The positive characteristics they have assigned to smoking are rather sophomoric if not juvenile. They apply common adjectives, such as: glamorous, sexy, tough, rebellious, and dangerous. These adjectives represent the attributes they see in images used by the marketers of cigarettes. These adjectives all define very shallow characteristics, and are a representation of the shallow opinion the critics have of the American people at large. Cigarettes have proven appealing and even addictive to people from all stripes: rich, poor, educated or not, laborers, and professionals. Have all of these people been taken in by the same shallow appeal? The shallow characteristics commonly assigned to smoking are the same ones promoters attempt to apply to many products, but few others have proven to be so irresistible.
It’s the addictive nature of the drug you say? Many studies have shown that the addictive power of nicotine has been over estimated, and is completely out of the body after two weeks. The true attraction of smoking is mental. The mind is the answer, in fact.
Nicotine stimulates brain activity, but not the in same way as caffeine. It actually raises your IQ score a little. It helps your brain function more efficiently. It promotes thought. Smokers and the public at large have known this for decades, at a conscious level for many and at a subconscious level for most.
Think about it the images of people smoking that come to your mind. Workers take a smoke break to clear their heads and refocus; a cluster of cold-war era mathematicians sleeplessly working in front of a chalkboard on some enigmatic code, all smoking cigarettes in endless succession. We subconsciously associate smoking with thinking because we understand that it promotes thought. When we see a couple cowboys leaning on a fence silently enjoying a cigarette, we aren’t thinking to ourselves ‘they look tough’ or ‘they look sexy.’ We’re subconsciously thinking that they look thoughtful. Thoughtfulness makes people interesting because we curious humans can’t help but wonder what they’re thinking about. What are those cowboys thinking about after a long day?
Try this: imagine a man in dirty clothes walking along the sidewalk. Visualize him in your mind. At a subconscious level, your brain immediately applies several suppositions to the character you imagined. Did you imagine him to be poor, possibly homeless? Did you suppose that he is walking because he doesn’t have a car or possibly a license to drive? Now picture him again smoking a cigarette while he walks. Did you immediately imagine him to be walking faster? Now you may see him as a construction or factory worker walking home from a hard day’s labor. Why did you elevate him? You elevated him because he now appears thoughtful, and thoughtful people are generally better occupied.
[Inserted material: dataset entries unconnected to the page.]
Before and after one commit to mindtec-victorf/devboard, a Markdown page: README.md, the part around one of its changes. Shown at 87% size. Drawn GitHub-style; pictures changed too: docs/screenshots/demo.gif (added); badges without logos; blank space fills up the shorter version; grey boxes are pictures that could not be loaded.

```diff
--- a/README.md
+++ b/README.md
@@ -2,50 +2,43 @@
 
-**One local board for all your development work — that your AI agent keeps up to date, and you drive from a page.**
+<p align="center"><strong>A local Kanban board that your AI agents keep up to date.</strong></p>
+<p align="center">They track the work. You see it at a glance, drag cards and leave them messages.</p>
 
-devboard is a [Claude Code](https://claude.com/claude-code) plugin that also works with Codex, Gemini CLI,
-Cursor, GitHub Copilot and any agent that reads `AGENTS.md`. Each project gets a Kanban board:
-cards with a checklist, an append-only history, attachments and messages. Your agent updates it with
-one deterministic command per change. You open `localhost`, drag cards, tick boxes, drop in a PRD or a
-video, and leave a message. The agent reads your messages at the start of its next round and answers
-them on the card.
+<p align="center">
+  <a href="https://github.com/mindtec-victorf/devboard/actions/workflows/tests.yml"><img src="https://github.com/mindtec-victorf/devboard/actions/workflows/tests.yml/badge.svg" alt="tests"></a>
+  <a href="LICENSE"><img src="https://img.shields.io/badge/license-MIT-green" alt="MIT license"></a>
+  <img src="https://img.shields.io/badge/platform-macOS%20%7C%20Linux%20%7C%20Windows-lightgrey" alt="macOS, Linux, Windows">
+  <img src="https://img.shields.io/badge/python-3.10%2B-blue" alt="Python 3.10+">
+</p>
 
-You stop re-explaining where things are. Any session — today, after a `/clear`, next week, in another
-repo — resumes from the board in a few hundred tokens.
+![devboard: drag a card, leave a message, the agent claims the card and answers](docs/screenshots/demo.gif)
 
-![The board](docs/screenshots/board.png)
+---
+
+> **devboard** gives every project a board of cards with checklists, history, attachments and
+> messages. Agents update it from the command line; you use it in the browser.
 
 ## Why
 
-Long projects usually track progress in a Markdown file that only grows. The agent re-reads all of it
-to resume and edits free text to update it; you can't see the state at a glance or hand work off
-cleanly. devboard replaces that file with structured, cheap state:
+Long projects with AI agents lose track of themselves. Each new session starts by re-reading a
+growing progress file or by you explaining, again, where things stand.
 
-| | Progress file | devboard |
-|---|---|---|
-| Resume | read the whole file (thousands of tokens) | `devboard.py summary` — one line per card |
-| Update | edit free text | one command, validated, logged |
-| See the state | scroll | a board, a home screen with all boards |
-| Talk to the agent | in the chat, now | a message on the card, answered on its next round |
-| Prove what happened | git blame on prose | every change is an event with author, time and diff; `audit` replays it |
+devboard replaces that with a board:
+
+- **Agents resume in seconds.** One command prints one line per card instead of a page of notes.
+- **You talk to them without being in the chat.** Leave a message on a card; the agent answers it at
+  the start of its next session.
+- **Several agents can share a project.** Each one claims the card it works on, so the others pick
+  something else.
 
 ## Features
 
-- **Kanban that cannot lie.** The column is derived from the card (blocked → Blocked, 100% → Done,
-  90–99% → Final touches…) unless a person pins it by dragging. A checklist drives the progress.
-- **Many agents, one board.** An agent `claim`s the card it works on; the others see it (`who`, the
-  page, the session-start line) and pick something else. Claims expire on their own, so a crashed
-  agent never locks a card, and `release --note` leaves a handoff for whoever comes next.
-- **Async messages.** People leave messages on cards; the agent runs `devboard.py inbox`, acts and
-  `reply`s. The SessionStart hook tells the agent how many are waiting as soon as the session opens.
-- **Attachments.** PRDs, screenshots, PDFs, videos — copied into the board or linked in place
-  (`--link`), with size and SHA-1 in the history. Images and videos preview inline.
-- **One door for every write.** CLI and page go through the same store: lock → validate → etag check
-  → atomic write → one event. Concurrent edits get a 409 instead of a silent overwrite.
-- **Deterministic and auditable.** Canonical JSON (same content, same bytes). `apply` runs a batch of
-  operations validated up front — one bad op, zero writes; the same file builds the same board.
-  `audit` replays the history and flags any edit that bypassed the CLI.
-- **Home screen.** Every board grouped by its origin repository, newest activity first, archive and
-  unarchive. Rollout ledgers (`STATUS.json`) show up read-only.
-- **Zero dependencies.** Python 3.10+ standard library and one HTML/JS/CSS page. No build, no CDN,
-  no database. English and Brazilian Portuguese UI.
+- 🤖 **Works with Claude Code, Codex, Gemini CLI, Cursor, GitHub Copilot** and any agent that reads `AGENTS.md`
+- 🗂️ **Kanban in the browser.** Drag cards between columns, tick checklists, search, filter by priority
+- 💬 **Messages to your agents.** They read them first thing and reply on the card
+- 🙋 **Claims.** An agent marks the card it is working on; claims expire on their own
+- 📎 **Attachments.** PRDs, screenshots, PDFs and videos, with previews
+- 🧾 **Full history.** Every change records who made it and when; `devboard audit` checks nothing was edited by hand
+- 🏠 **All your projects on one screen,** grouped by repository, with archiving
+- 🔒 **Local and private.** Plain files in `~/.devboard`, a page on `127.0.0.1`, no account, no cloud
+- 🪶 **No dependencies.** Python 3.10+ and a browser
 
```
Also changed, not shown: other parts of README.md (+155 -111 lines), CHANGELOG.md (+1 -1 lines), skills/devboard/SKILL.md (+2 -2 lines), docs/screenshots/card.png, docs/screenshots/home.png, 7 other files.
It is the brain stimulant that is addictive. We like being thoughtful and we love looking thoughtful. Many products can make you look sexy, or dangerous, or rebellious. Few products can make you look thoughtful, and thereby interesting. That is the magnetic power of smoking.
You should also know that smoking doesn’t increase your chances of poor health. It’s guaranteed. Every cigarette destroys your body and reduces your longevity from several directions. It may benefit your brain in the short term, but it destroys your organs in the long term. The only uncertainty is how soon the accumulated damage will radically change or terminate your life. Regardless of how it may look or feel, smoking isn’t smart.